How To Secure Android Apps
Application Sandboxing, Protection against buffer and overflow attacks are some of the security features that an android operating system has, so the simple android apps that do not perform any file system or networking operations can be considered secure by default. As for complex android apps, it is the developer’s and the user’s responsibility to make it secure and protect the privacy of the users.
Note: Application Sandboxing is an approach to software development and Mobile Application Management(MAM) that limts the environments in which certain code can execute. It is also called as Application Containerization.
Some of the best practices to secure android apps are:
- To Store Sensitive Data Use the Internal Storage:
Every android app has an internal storage directory whose path is based on the package name of the app. They use Mode_Private to secure files inside this directory. This means that the files in an app cannot be accessed by any other app or device. getFilesDir( ) method is used to ascertain the absolute path of the app’s internal storage directory. Once you know its path, referencing files inside it is simple as referencing files inside any other directory.
- Store Encrypted Data in External Storage :
There is limited internal storage in an android app. So at times it is better to store sensitive data on external storage media such as removable SD card. As the data in such external storage media can be directly accessed by both users and other apps on the device, thus it is important to store such data in encrypted format. One of the most popular encryption algorithm used is AES, Advanced Encryption Standard with a key size of 256 bits.
- IPC with Intent’s Process:
Note: IPC means Inter Process Communication
Sockets, named Pipes are used by the programmers of android to communicate with other apps on android. Easier and secure approach to IPC is to use the intents. To send specific data to the component of an app, the developers must create a new instance of intent class and use its setComponent( ) method to specify both the package and the name of the app. Then they can add data using putExtra( ) method.
- Use HTTPs:
HTTPS (preferably HttpsURLConnection) is used to communicate between the android app and their servers. The network traffic will be secured as the server is configured with a certificate issued by trusted certificate such as Digicert or GlobalSign. The network traffic should be secured against eavesdropping and man-in-the-middle attacks.

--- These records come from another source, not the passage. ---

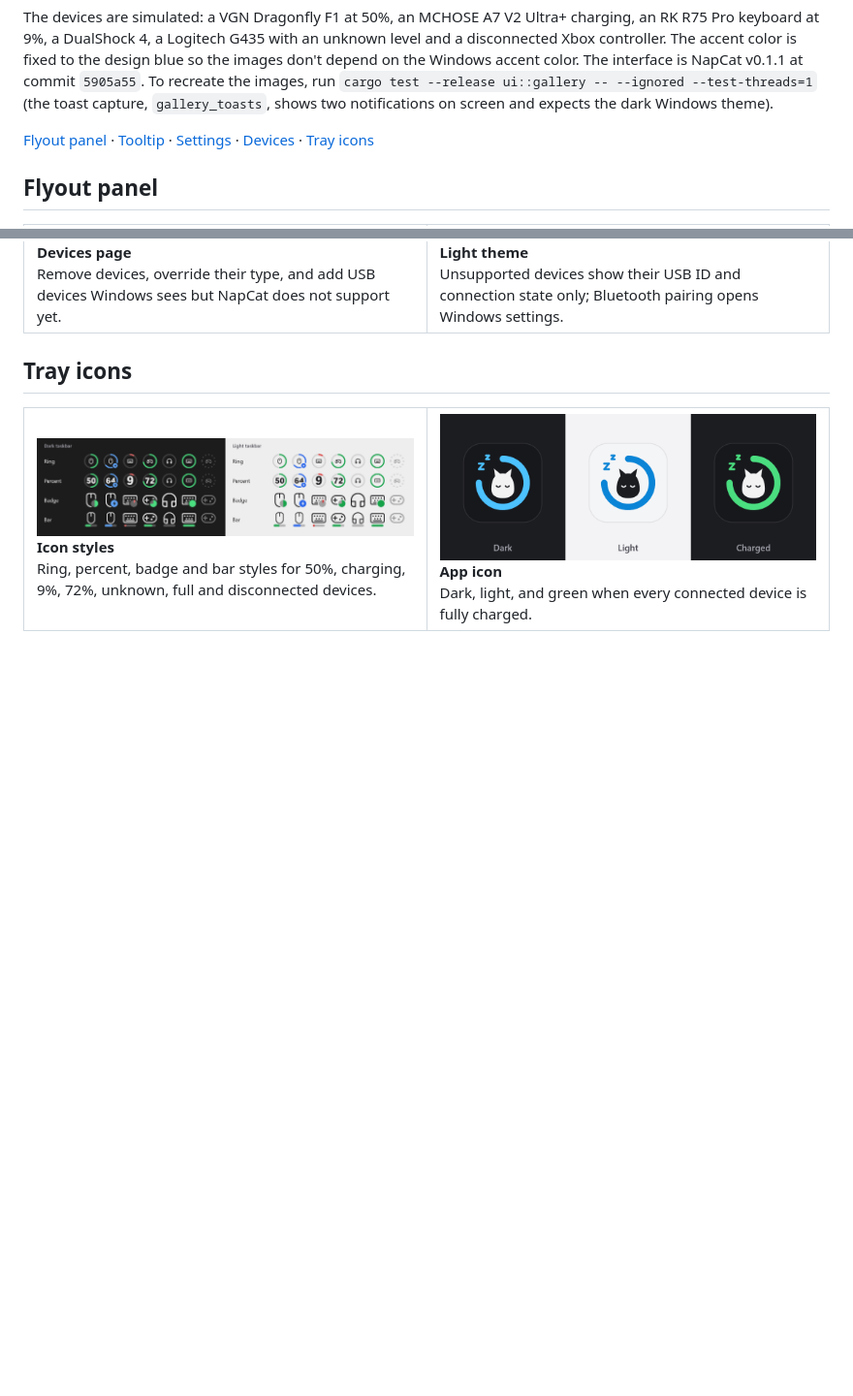
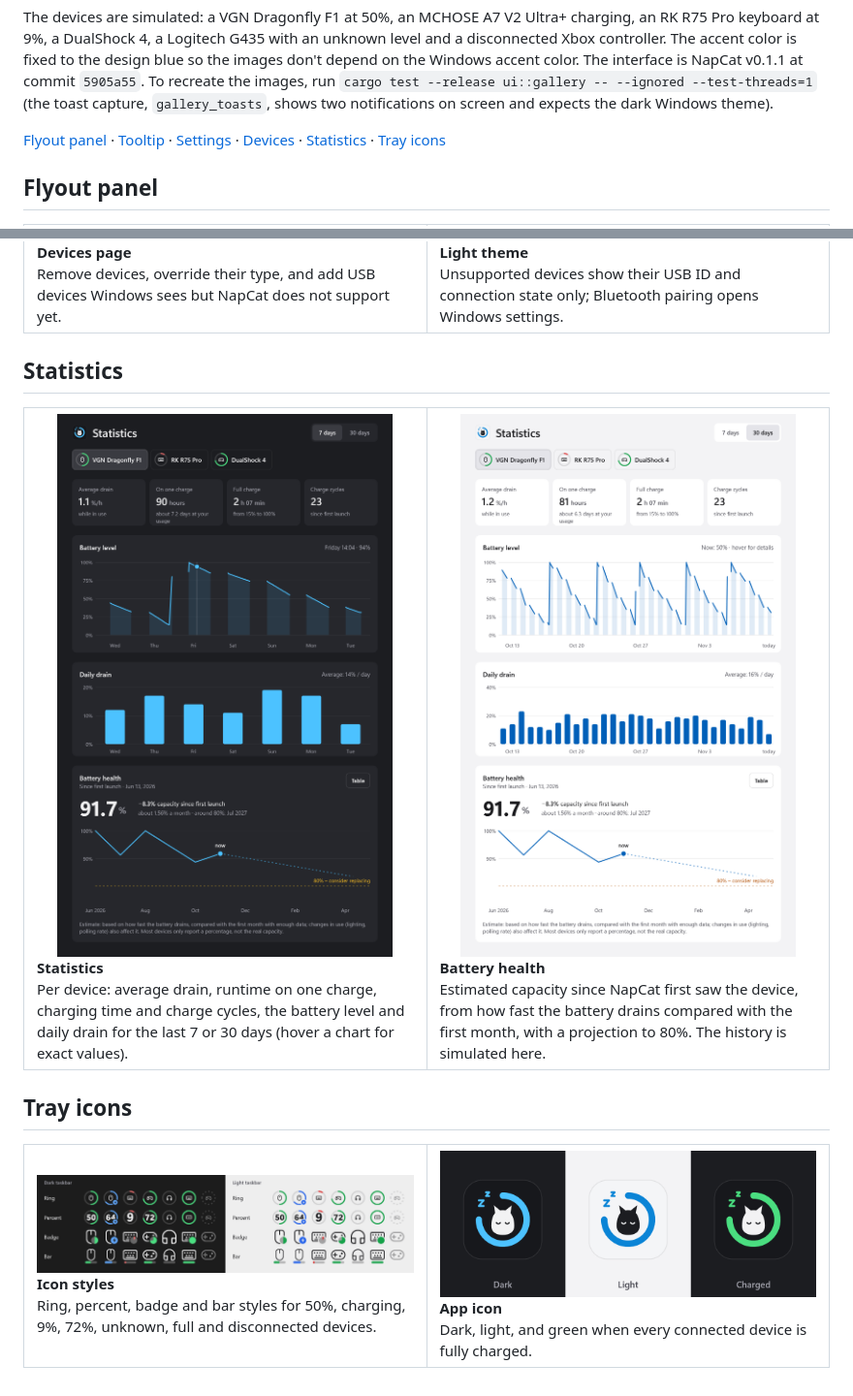
Before and after one commit to catninth/napcat, a Markdown page: docs/gallery/README.md, 2 parts joined by grey strips. Shown at 97% size. GitHub-like rendering; pictures changed too: docs/gallery/stats/dark.png (added), docs/gallery/stats/light.png (added); blank space fills up the shorter version.

Commit message:
Statistics page: battery level and daily drain charts, average drain, runtime, charging time, cycles and estimated battery health from a history log

```diff
--- a/docs/gallery/README.md
+++ b/docs/gallery/README.md
@@ -16,7 +16,7 @@ Windows accent color. The interface is NapCat v0.1.1 at commit `5905a55`. To rec
 run `cargo test --release ui::gallery -- --ignored --test-threads=1` (the toast capture, `gallery_toasts`, shows two
 notifications on screen and expects the dark Windows theme).
 
-[Flyout panel](#flyout-panel) · [Tooltip](#tooltip) · [Settings](#settings) · [Devices](#devices) · [Tray icons](#tray-icons)
+[Flyout panel](#flyout-panel) · [Tooltip](#tooltip) · [Settings](#settings) · [Devices](#devices) · [Statistics](#statistics) · [Tray icons](#tray-icons)
 
 ## Flyout panel
 
@@ -98,6 +98,23 @@ notifications on screen and expects the dark Windows theme).
   </tr>
 </table>
 
+## Statistics
+
+<table>
+  <tr>
+    <td width="50%" valign="top">
+      <a href="stats/dark.png"><img src="stats/dark.png" alt="NapCat statistics page, last 7 days, dark theme" width="100%"></a><br>
+      <strong>Statistics</strong><br>
+      Per device: average drain, runtime on one charge, charging time and charge cycles, the battery level and daily drain for the last 7 or 30 days (hover a chart for exact values).
+    </td>
+    <td width="50%" valign="top">
+      <a href="stats/light.png"><img src="stats/light.png" alt="NapCat statistics page, last 30 days, light theme" width="100%"></a><br>
+      <strong>Battery health</strong><br>
+      Estimated capacity since NapCat first saw the device, from how fast the battery drains compared with the first month, with a projection to 80%. The history is simulated here.
+    </td>
+  </tr>
+</table>
+
 ## Tray icons
 
 <table>
```
Also changed, not shown: 9 other files.
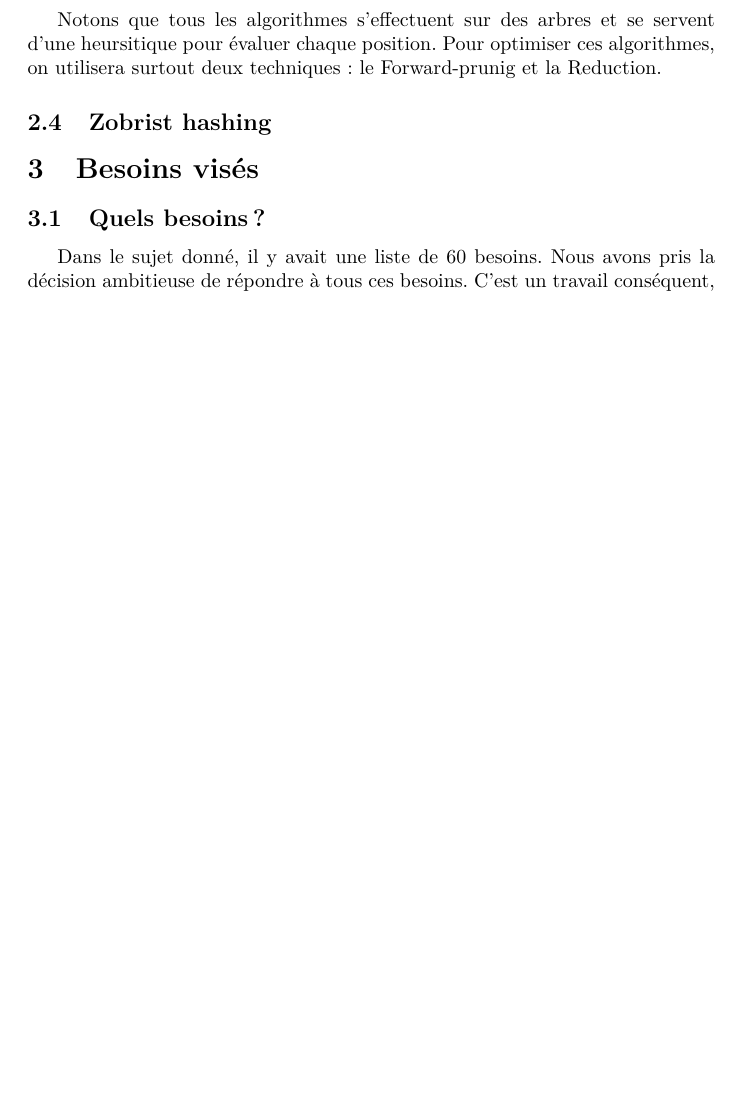
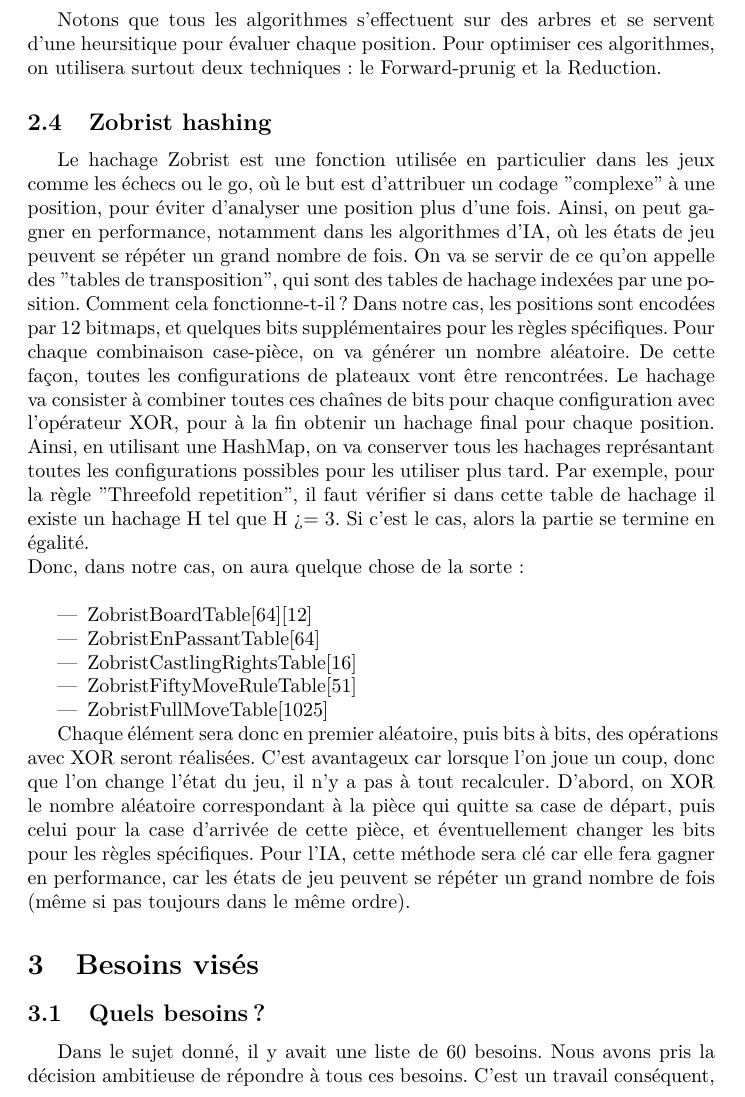
Before and after one commit to Vjonquiere/chess, a LaTeX document (reports/preliminary/report.tex): part of page 11 of 16 before the commit and part of page 11 of 17 after it, cut so that both start at the same text, the shorter picture padded with empty space. Compiled offline with pdfLaTeX.

Commit message:
Adding Zobrist hashing to report

```diff
--- a/reports/preliminary/report.tex
+++ b/reports/preliminary/report.tex
@@ -258,6 +258,29 @@ Dans cette partie Intelligence Artificelle, on va essentiellement se servir des
 on utilisera surtout deux techniques: le Forward-prunig et la Reduction.
 
 \subsection{Zobrist hashing}
+Le hachage Zobrist est une fonction utilisée en particulier dans les jeux comme les échecs ou le go, où le but est d'attribuer un codage "complexe" à
+une position, pour éviter d'analyser une position plus d'une fois. Ainsi, on peut gagner en performance, notamment dans les algorithmes d'IA, où les
+états de jeu peuvent se répéter un grand nombre de fois. On va se servir de ce qu'on appelle des "tables de transposition", qui sont des tables de
+hachage indexées par une position. Comment cela fonctionne-t-il ? Dans notre cas, les positions sont encodées par 12 bitmaps, et quelques bits
+supplémentaires pour les règles spécifiques. Pour chaque combinaison case-pièce, on va générer un nombre aléatoire. De cette façon, toutes les configurations
+de plateaux vont être rencontrées. Le hachage va consister à combiner toutes ces chaînes de bits pour chaque configuration avec l'opérateur XOR,
+pour à la fin obtenir un hachage final pour chaque position. Ainsi, en utilisant une HashMap, on va conserver tous les hachages représantant toutes les
+configurations possibles pour les utiliser plus tard. Par exemple, pour la règle "Threefold repetition", il faut vérifier si dans cette table de hachage
+il existe un hachage H tel que H >= 3. Si c'est le cas, alors la partie se termine en égalité.
+\\Donc, dans notre cas, on aura quelque chose de la sorte:\\
+\begin{itemize}
+    \item ZobristBoardTable[64][12]
+    \item ZobristEnPassantTable[64]
+    \item ZobristCastlingRightsTable[16]
+    \item ZobristFiftyMoveRuleTable[51]
+    \item ZobristFullMoveTable[1025]
+\end{itemize}
+
+\par Chaque élément sera donc en premier aléatoire, puis bits à bits, des opérations avec XOR seront réalisées. C'est avantageux car lorsque l'on joue
+un coup, donc que l'on change l'état du jeu, il n'y a pas à tout recalculer. D'abord, on XOR le nombre aléatoire correspondant à la pièce qui quitte
+sa case de départ, puis celui pour la case d'arrivée de cette pièce, et éventuellement changer les bits pour les règles spécifiques.
+Pour l'IA, cette méthode sera clé car elle fera gagner en performance, car les états de jeu peuvent se répéter un grand nombre de fois (même si pas
+toujours dans le même ordre).
 
 \section{Besoins visés}
 \subsection{Quels besoins ?}
```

- Use GCM instead of SMS:
SMS Protocol is neither encrypted nor safe against spoofing attacks. SMS can be read by any app in the user’s device with a Read_SMS permission. GCM is lot more secure than SMS to push messages to an app as the communications are encrypted. They are authenticated using refreshed registration tokens on client side and a unique API key on the server side.
Note: GCM, Google Cloud Messaging
- Personal Data is Avoided:
A better approach to user identification and user profile information look up on android is through Google Identity Platform. This platform allows the user to quickly sign into the app using their Google account and thus, the app can easily access the user details like username, email address, contacts, profile photo etc. To handle the credentials by the user itself, they are recommended to store and transmit them in the form of secure hashes. The way to generate different types of hashes using Android SDK is by using MessageDigest class.
- User Input are Validated:
User inputs don not leads to buffer overruns in the android device. To avoid making the data vulnerable into SOL injection attacks, developer should allow the users to interact with SQLite database, thus developer must either sanitize user input or make use of parameterized queries.
- ProGuards are Used Before Publishing :
To secure source code, the developers should make use of a tool called ProGuard which is in android SDK before publishing the app. The default ProGuard configuration publishing in Android SDK’s proguard.android.txt file is sufficient for most apps. If the developer want to add custom rule to configuration, they can do so inside a file named proguard-rules.pro which is a part of Android Studio Project.